Incident response time

This parameter means how much time will pass from the moment of receiving an error message, or from the moment of a signal from the monitoring system, to the start of work to restore the normal functioning of the service.

Incident resolution time

This is the maximum time from the moment the request is received by the provider’s technical support service and during which specialists are obliged to perform the work.

Why is it not 100%

It is impossible to ensure 100% availability for several reasons.First, the SLA of the cloud operator cannot be higher than the value guaranteed by the data centre in which it places its equipment. The reliability of data centres is determined by the Tier category. There are four of them, and they are expressed in percentages.

  • Tier I is about 99.67%;
  • Tier II is 99.74%;
  • Tier III is 99.98%;
  • Tier IV is 99.99%;

Secondly, a failure can occur at the software level, which is not affected by the provider, because it is the responsibility of the customer.

For example, if a client application has 99.5% of availability, the infrastructure in which it is deployed has 99.95%, and the data centre in which the cloud “lives” is 99.98% available, then the combined availability will be no more than 99.5%. A secure geographically distributed cluster will not save an application that constantly “falls down”.

Thirdly, the more nines are after the decimal point, the more expensive it will be to rent a virtual site. And not all IT services need such a protected and fault-tolerant cluster.

What will happen if the declared level is not met

Compliance with the SLA is a legal obligation of the operator, and if the promised level of service is not provided, then appropriate consequences should be provided for this.

Compensation for downtime occurs in the form of deducting the amount of compensation from the cost of services for the following month.

Advantages of Service Level Agreement for both parties

Having a contract provides advantages for both the operator and the customer.

For the client, the advantages are the following:

  • The service is provided at the required level.
  • A clear understanding of what you need to pay for.
  • The ability to control the time of a request execution.
  • No financial losses in case of incidents.

For the provider, the advantages are the following:

  • The details of service provision and the estimated time for planned work and error elimination are clearly written.
  • The process of interaction with the client is arranged.
  • Levels of responsibility and critical parameters of service provision are determined.
  • There is possibility to classify any server maintenance tasks.

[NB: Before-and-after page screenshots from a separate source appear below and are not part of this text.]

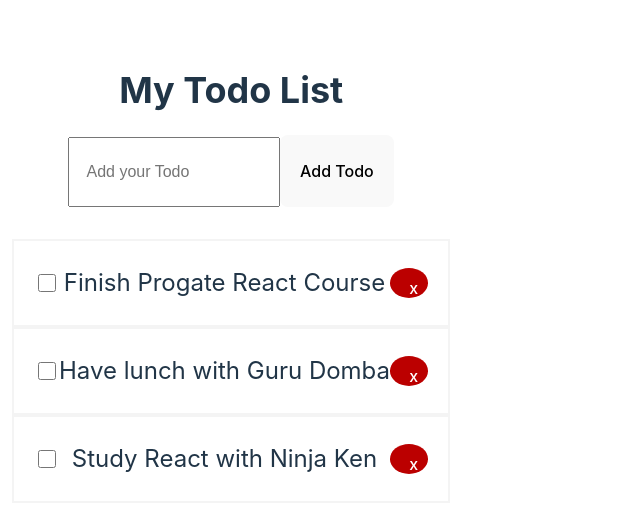
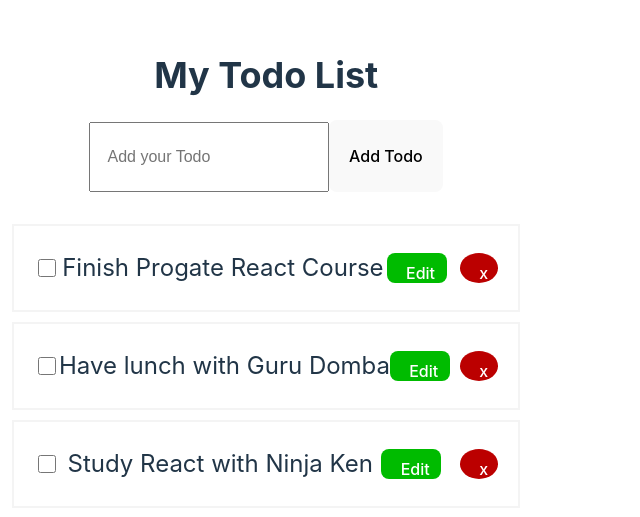
Before and after one commit to AiDinaAgustin/todo-react, a React (Vite) app: page / in a window 1280 px wide. Shown: the part 125-642 px from the top of the page, without its empty margins (0-640 px from the left). Built offline with nearby package versions, Linux system fonts and the light colour scheme.

Commit message:
tambahan fitur edit

```diff
--- a/src/App.jsx
+++ b/src/App.jsx
@@ -2,15 +2,13 @@ import React, { useState, createContext } from 'react'
 import Todos from './components/Todos'
 import TodoForm from './components/TodoForm'
 export const TodoContext = createContext()
-
-
 
 function App() {
   const [todos, setTodos] = useState([
     {
       id: 1,
       title: 'Finish Progate React Course',
-      completed: false,  // Mengganti nilai awal ke true
+      completed: false,
     },
     {
       id: 2,
@@ -23,7 +21,8 @@ function App() {
       completed: false,
     },
   ])
-  console.log(todos)
+
+  const [editingTodo, setEditingTodo] = useState(null)
 
   const toggleCompleted = (todoId) => {
     const updatedTodos = todos.map((todo) => {
@@ -55,11 +54,22 @@ function App() {
     setTodos(updatedTodos)
   }
 
+  const editTodo = (todoId, newTitle) => {
+    const updatedTodos = todos.map((todo) => {
+      if (todo.id === todoId) {
+        todo.title = newTitle
+      }
+      return todo
+    })
+    setTodos(updatedTodos)
+    setEditingTodo(null) // Reset editing todo
+  }
+
   return (
-    <TodoContext.Provider value={{ toggleCompleted, deleteTodo }}>
+    <TodoContext.Provider value={{ toggleCompleted, deleteTodo, setEditingTodo }}>
       <div style={styles.container}>
         <h1 style={styles.title}>My Todo List</h1>
-        <TodoForm addTodo={addTodo} />
+        <TodoForm addTodo={addTodo} editTodo={editTodo} editingTodo={editingTodo} />
         <Todos todos={todos} />
       </div>
     </TodoContext.Provider>
--- a/src/components/TodoForm.jsx
+++ b/src/components/TodoForm.jsx
@@ -1,38 +1,41 @@
-import React, { useState } from 'react'
+import React, { useState, useEffect } from 'react'
 
-const TodoForm = ({ addTodo }) => {
+const TodoForm = ({ addTodo, editTodo, editingTodo }) => {
   const [title, setTitle] = useState('')
+
+  useEffect(() => {
+    if (editingTodo) {
+      setTitle(editingTodo.title)
+    } else {
+      setTitle('')
+    }
+  }, [editingTodo])
 
   const handleSubmit = (event) => {
     event.preventDefault()
+    if (editingTodo) {
+      editTodo(editingTodo.id, title)
+    } else {
       addTodo(title)
-        setTitle('') // Reset title-nya
+    }
+    setTitle('') // Reset title
   }
 
   const handleChangeTitle = (event) => {
     setTitle(event.target.value)
   }
 
-  // Periksa apakah function "handleChangeTitle" berfungsi
-  console.log(title)
-
   return (
     <div style={styles.container}>
-      <form
-        onSubmit={(event) => {
-          handleSubmit(event)
-        }}
-      >
+      <form onSubmit={handleSubmit}>
         <input
           type="text"
           placeholder="Add your Todo"
           style={styles.formInput}
-          onChange={(event) => {
-            handleChangeTitle(event)
-          }}
-          value={title} // Atur nilai dari input sesuai dengan state  "title"
+          onChange={handleChangeTitle}
+          value={title}
         />
-        <button style={styles.button}>Add Todo</button>
+        <button style={styles.button}>{editingTodo ? 'Update Todo' : 'Add Todo'}</button>
       </form>
     </div>
   )
--- a/src/components/TodoItem.jsx
+++ b/src/components/TodoItem.jsx
@@ -1,14 +1,11 @@
 import React, { useContext } from 'react'
 import { TodoContext } from '../App'
+
 const TodoItem = ({ todo }) => {
-    // Peroleh "toggleCompleted" dan "deleteTodo" dari TodoContext
-    const { toggleCompleted, deleteTodo } = useContext(TodoContext)
+  const { toggleCompleted, deleteTodo, setEditingTodo } = useContext(TodoContext)
+
   const getTodoTitleStyle = () => {
-    if (todo.completed === true) {
-      return { textDecoration: 'line-through' }
-    } else {
-      return { textDecoration: 'none' }
-    }
+    return todo.completed ? { textDecoration: 'line-through' } : { textDecoration: 'none' }
   }
 
   return (
@@ -16,12 +13,12 @@ const TodoItem = ({ todo }) => {
       <input
         type="checkbox"
         style={styles.checkbox}
+        checked={todo.completed}
         onChange={() => toggleCompleted(todo.id)}
       />
       <p style={getTodoTitleStyle()}>{todo.title}</p>
-      <button style={styles.button} onClick={() => deleteTodo(todo.id)}>
-        x
-      </button>
+      <button style={styles.editButton} onClick={() => setEditingTodo(todo)}>Edit</button>
+      <button style={styles.button} onClick={() => deleteTodo(todo.id)}>x</button>
     </div>
   )
 }
@@ -34,6 +31,7 @@ const styles = {
     justifyContent: 'space-between',
     alignItems: 'center',
     padding: '0 20px',
+    marginBottom: '10px',
   },
   checkbox: {
     height: '18px',
@@ -49,6 +47,16 @@ const styles = {
     cursor: 'pointer',
     fontSize: '16px',
   },
+  editButton: {
+    backgroundColor: '#00BB00',
+    color: '#fff',
+    height: '30px',
+    width: '60px',
+    border: 'none',
+    cursor: 'pointer',
+    fontSize: '16px',
+    marginRight: '10px',
+  },
 }
 
 export default TodoItem
--- a/src/components/Todos.jsx
+++ b/src/components/Todos.jsx
@@ -1,19 +1,15 @@
 import React from 'react'
-import TodoItem from './TodoItem' // Lakukan import
+import TodoItem from './TodoItem'
 
-const Todos = ({ todos, toggleCompleted, deleteTodo }) => {
+const Todos = ({ todos }) => {
   return (
     <div style={styles.container}>
-      {todos.map((todo) => {
-        return (
-          <TodoItem
-            key={todo.id}
-            todo={todo}
-            toggleCompleted={toggleCompleted}
-            deleteTodo={deleteTodo}
-          />
-        )
-      })}
+      {todos.map((todo) => (
+        <TodoItem
+          key={todo.id}
+          todo={todo}
+        />
+      ))}
     </div>
   )
 }
```
Lines whose indentation alone changed are shown as unchanged.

The Service Level Agreement gives the customer confidence in the required level of service. However, the indicators prescribed in the document are lower than those that providers really aspire to. By specifying a minimum value of availability, they are actually working to increase it to the maximum.

Previously, we explained why a business needs a cloud, and what four most popular problems it helps to solve.